He that shall see this day and live t'old age
Will yearly on the vigil feast his neighbors
And say, "Tomorrow is Saint Crispian."
Then will he strip his sleeve and show his scars
And say, "These wounds I had on Crispin's day."
Old men forget; yet all shall be forgot,
But he'll remember, with advantages,
What feats he did that day. Then shall our names,
Familiar in his mouth as household words –
Harry the King, Bedford and Exeter,
Warwick and Talbot, Salisbury and Gloucester –
Be in their flowing cups freshly remembered.
This story shall the good man teach his son,
And Crispin Crispian shall ne'er go by
From this day to the ending of the world
But we in it shall be rememberèd,
We few, we happy few, we band of brothers.
For he today that sheds his blood with me
Shall be my brother; be he ne'er so vile,
This day shall gentle his condition.
And gentlemen in England now abed
Shall think themselves accursed they were not here,
And hold their manhoods cheap whiles any speaks

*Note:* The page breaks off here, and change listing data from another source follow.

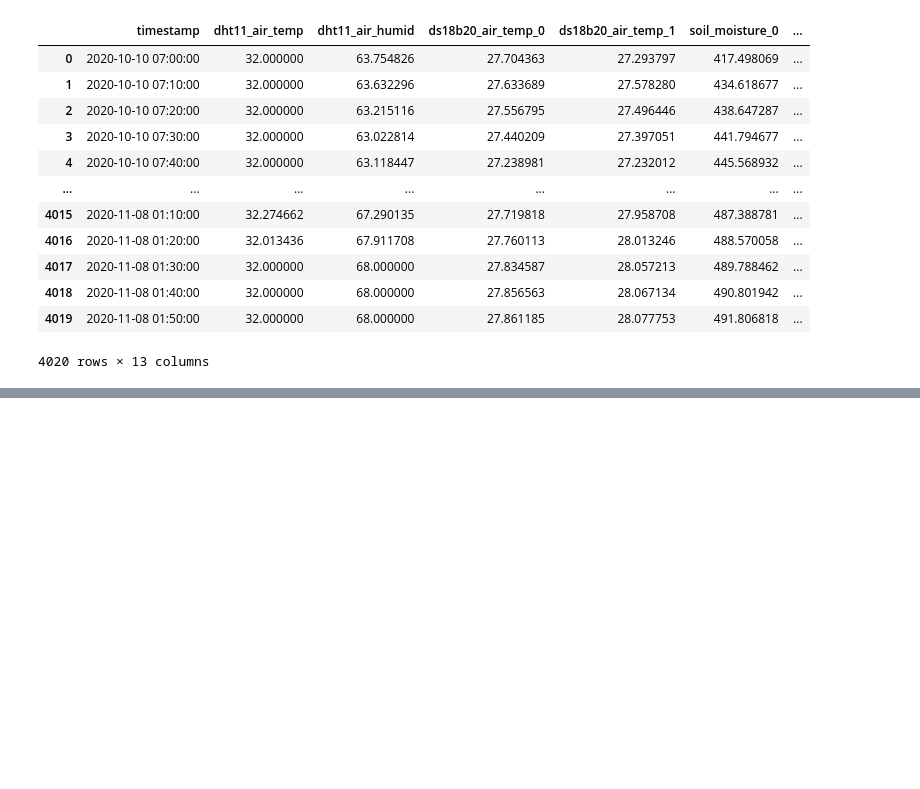
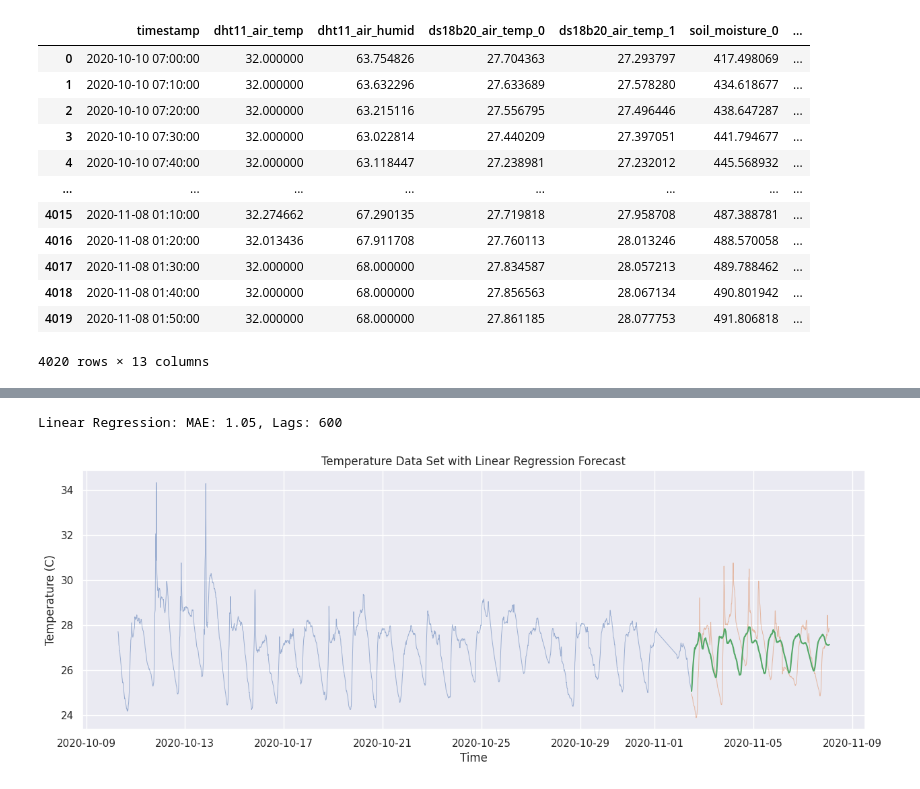
Before and after one commit to jackmead515/jackmead515.github.io, a Jupyter notebook: _blogs/auto_farm_time_series/auto_farm_time_series.ipynb, the cells around one changed output, grey strips where cells are left out. Cells and saved outputs as stored; diff of their text form; code cells hidden in the pictures; blank space fills up the shorter version.

```diff
--- a/_blogs/auto_farm_time_series/auto_farm_time_series.ipynb
+++ b/_blogs/auto_farm_time_series/auto_farm_time_series.ipynb
@@ -102,0 +125,54 @@ KeyboardInterrupt:
+# %%
+import numpy as np
+from sklearn.metrics import mean_absolute_error
+from sklearn.linear_model import LinearRegression
+
+from skforecast.ForecasterAutoreg import ForecasterAutoreg
+from skforecast.model_selection import grid_search_forecaster
+
+lags_grid = np.arange(100, 1100, 100).tolist()
+
+forecaster = ForecasterAutoreg(
+    regressor=LinearRegression(),
+    lags=100
+)
+
+error_metric = lambda y_true, y_pred, y_train: mean_absolute_error(y_true, y_pred)
+
+# convert stdout to /dev/null to suppress output
+# I dunno why I think this is a bug in skforecast
+with no_print():
+    fold_results = grid_search_forecaster(
+        forecaster=forecaster,
+        y=train,
+        param_grid={},
+        lags_grid=lags_grid,
+        steps=(24 * 60) // 10,
+        refit=False,
+        metric=error_metric,
+        initial_train_size=len(train) // 2,
+        fixed_train_size=False,
+        return_best=True,
+        n_jobs='auto',
+        verbose=False,
+        show_progress=False
+    )
+
+forecast = forecaster.predict(steps=len(test))
+
+lags = len(forecaster.lags)
+
+print(f'Linear Regression: MAE: {mean_absolute_error(test, forecast):.2f}, Lags: {lags}')
+
+plt.figure(figsize=(15, 5))
+plt.plot(df[df['train_set']]['timestamp'], train, label='Train', linewidth=0.7, alpha=0.5)
+plt.plot(df[df['test_set']]['timestamp'], test, label='Test', linewidth=0.7, alpha=0.5)
+plt.plot(df[df['test_set']]['timestamp'], forecast, label='Forecast')
+plt.title('Temperature Data Set with Linear Regression Forecast')
+plt.xlabel('Time')
+plt.ylabel('Temperature (C)')
+plt.legend([],[], frameon=False)
+plt.show()
+# %% [output]
+Linear Regression: MAE: 1.05, Lags: 600
+[figure, added]
```
Also changed, not shown: parts of 24 cells of this notebook, 3 other files.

That fought with us upon Saint Crispin's day.
Thank you, gentlemen. Just... thank you.